Main Organiser

Julius Centre University of Malaya

Co-organiser

Department of Social and Preventive Medicine, Faculty of Medicine, University of Malay

Supported by

University of Malaya

COMBINING DATA IN MULTI-COUNTRY STUDIES: META-ANALYSIS VERSUS MEGA- ANALYSIS OF INDIVIDUAL PATIENT DATA

Author

M T Bazelier

Institution

Utrecht University

Abstract

Objectives: To evaluate the difference between a traditional meta-analysis and an individual patient data mega-analysis in multi-country studies.

Methods: In the UK General Practice Research Database (GPRD), there was an almost 3-fold increased risk of hip fracture for incident patients with multiple sclerosis (MS) versus population- based controls (adjusted hazard ratio (adj HR) 2.8 [95% CI 1.8-4.3]). However, in incident MS patients from Denmark, hip fracture risk was not significantly increased: adj HR 1.8 [0.9-3.5]. We investigated whether an inverse-variance fixed effect meta-analysis of the two studies provided different results than an individual patient data mega-analysis with comparable characteristics.

Results: A meta-analysis of the two original studies yielded an adj HR of 2.5 [1.7-3.5]. When we made the two study populations comparable in terms of calendar time, definition of the index date, proportion of incident / prevalent patients and duration of follow-up, we found an adj HR of hip fracture with MS of 2.4 [95% CI 1.4-4.2] in GPRD and adj HR of 3.4 [2.7-4.3] in Denmark. An individual patient data mega-analysis of these study populations resulted in adj HR 2.9 [2.4-3.6].

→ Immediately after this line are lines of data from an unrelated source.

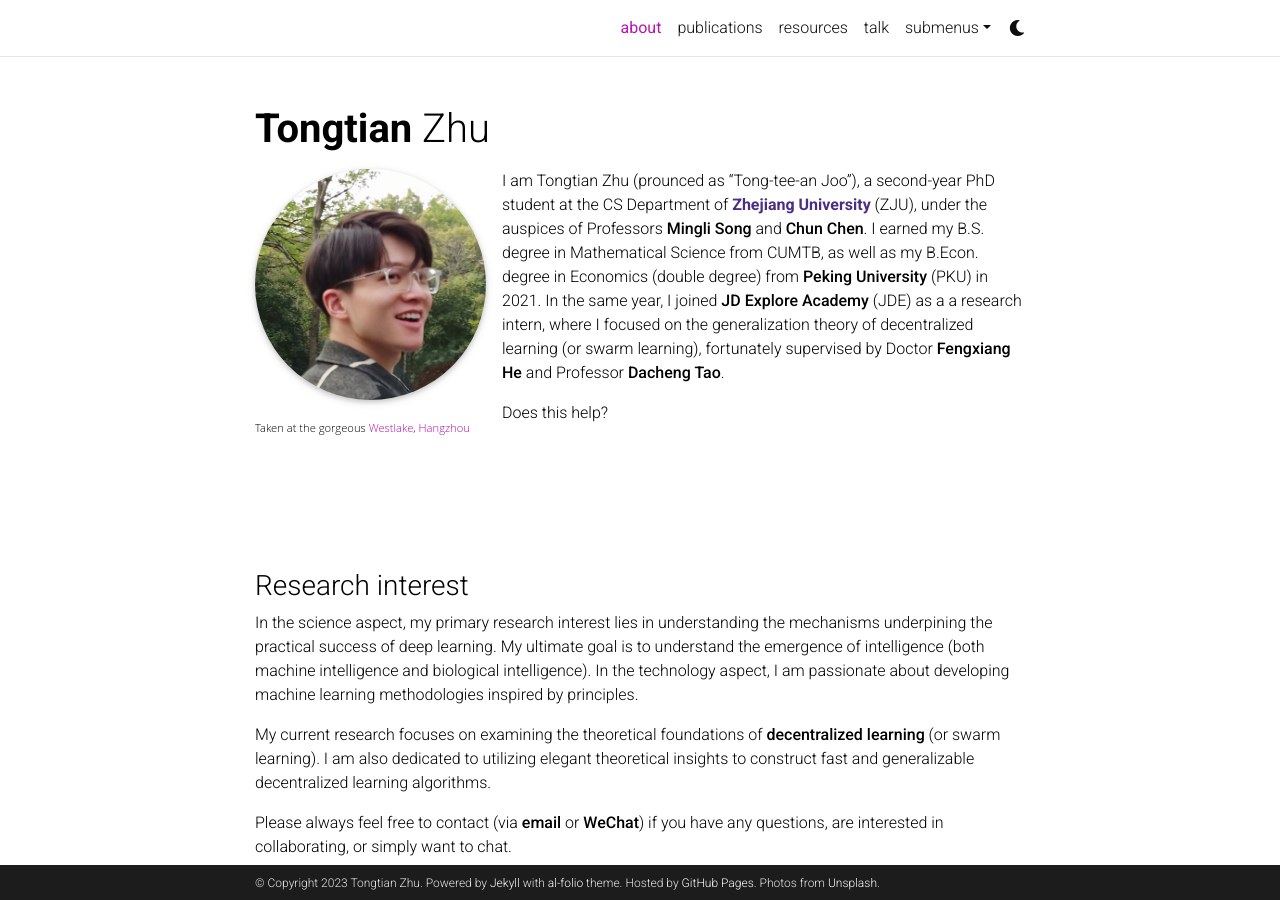
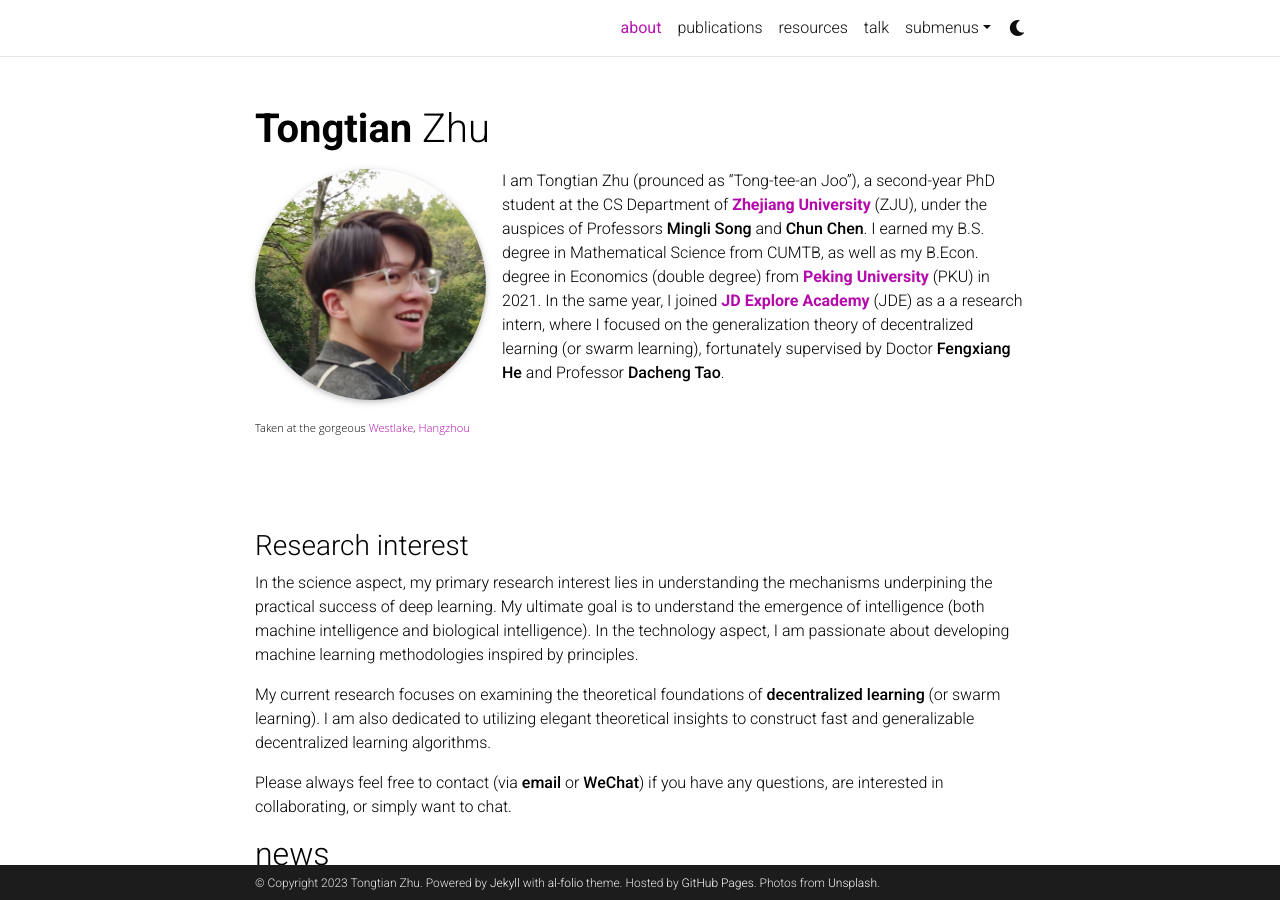
Before and after one commit to Raiden-Zhu/Raiden-Zhu.github.io, a Jekyll site: the page built from _pages/about.md, in a window 1280 px wide and 900 px high. Built offline with Jekyll 4.4.1, drawn with Linux system fonts in a browser that asks for light colours; full-size pictures stand in for the smaller copies a plugin makes; emoji names are drawn with the system emoji font; comment, search, counter and statistics services are not loaded; a style sheet for code colours, icons or effects is not loaded.

Commit message:
Update about.md

```diff
--- a/_pages/about.md
+++ b/_pages/about.md
@@ -18,9 +18,9 @@
 social: true  # includes social icons at the bottom of the page
 ---
 
-I am Tongtian Zhu (prounced as "Tong-tee-an Joo"), a second-year PhD student at the CS Department of [<span style="font-weight: bold; color: #4b2e83;">Zhejiang University</span>](https://www.zju.edu.cn/english/) (ZJU), under the auspices of Professors [**Mingli Song**](https://person.zju.edu.cn/en/msong) and [**Chun Chen**](https://person.zju.edu.cn/en/0082004). I earned my B.S. degree in Mathematical Science from CUMTB, as well as my B.Econ. degree in Economics (double degree) from [**Peking University**](https://english.pku.edu.cn/) (PKU) in 2021. In the same year, I joined [**JD Explore Academy**](https://corporate.jd.com/) (JDE) as a a research intern, where I focused on the generalization theory of decentralized learning (or swarm learning), fortunately supervised by Doctor [**Fengxiang He**](https://fengxianghe.github.io/) and Professor [**Dacheng Tao**](https://www.sydney.edu.au/engineering/about/our-people/academic-staff/dacheng-tao.html).
+I am Tongtian Zhu (prounced as "Tong-tee-an Joo"), a second-year PhD student at the CS Department of [<span style="font-weight: bold; color: #B509AC;">Zhejiang University</span>](https://www.zju.edu.cn/english/) (ZJU), under the auspices of Professors [**Mingli Song**](https://person.zju.edu.cn/en/msong) and [**Chun Chen**](https://person.zju.edu.cn/en/0082004). I earned my B.S. degree in Mathematical Science from CUMTB, as well as my B.Econ. degree in Economics (double degree) from [<span style="font-weight: bold; color: #B509AC;">Peking University</span>](https://english.pku.edu.cn/) (PKU) in 2021. In the same year, I joined [<span style="font-weight: bold; color: #B509AC;">JD Explore Academy</span>](https://corporate.jd.com/) (JDE) as a a research intern, where I focused on the generalization theory of decentralized learning (or swarm learning), fortunately supervised by Doctor [**Fengxiang He**](https://fengxianghe.github.io/) and Professor [**Dacheng Tao**](https://www.sydney.edu.au/engineering/about/our-people/academic-staff/dacheng-tao.html).
 
-Does this help?
+
 
 
 <br/><br/>
```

Conclusion: Individual choices in study design may explain substantial amounts of heterogeneity when data from multi-country studies are combined.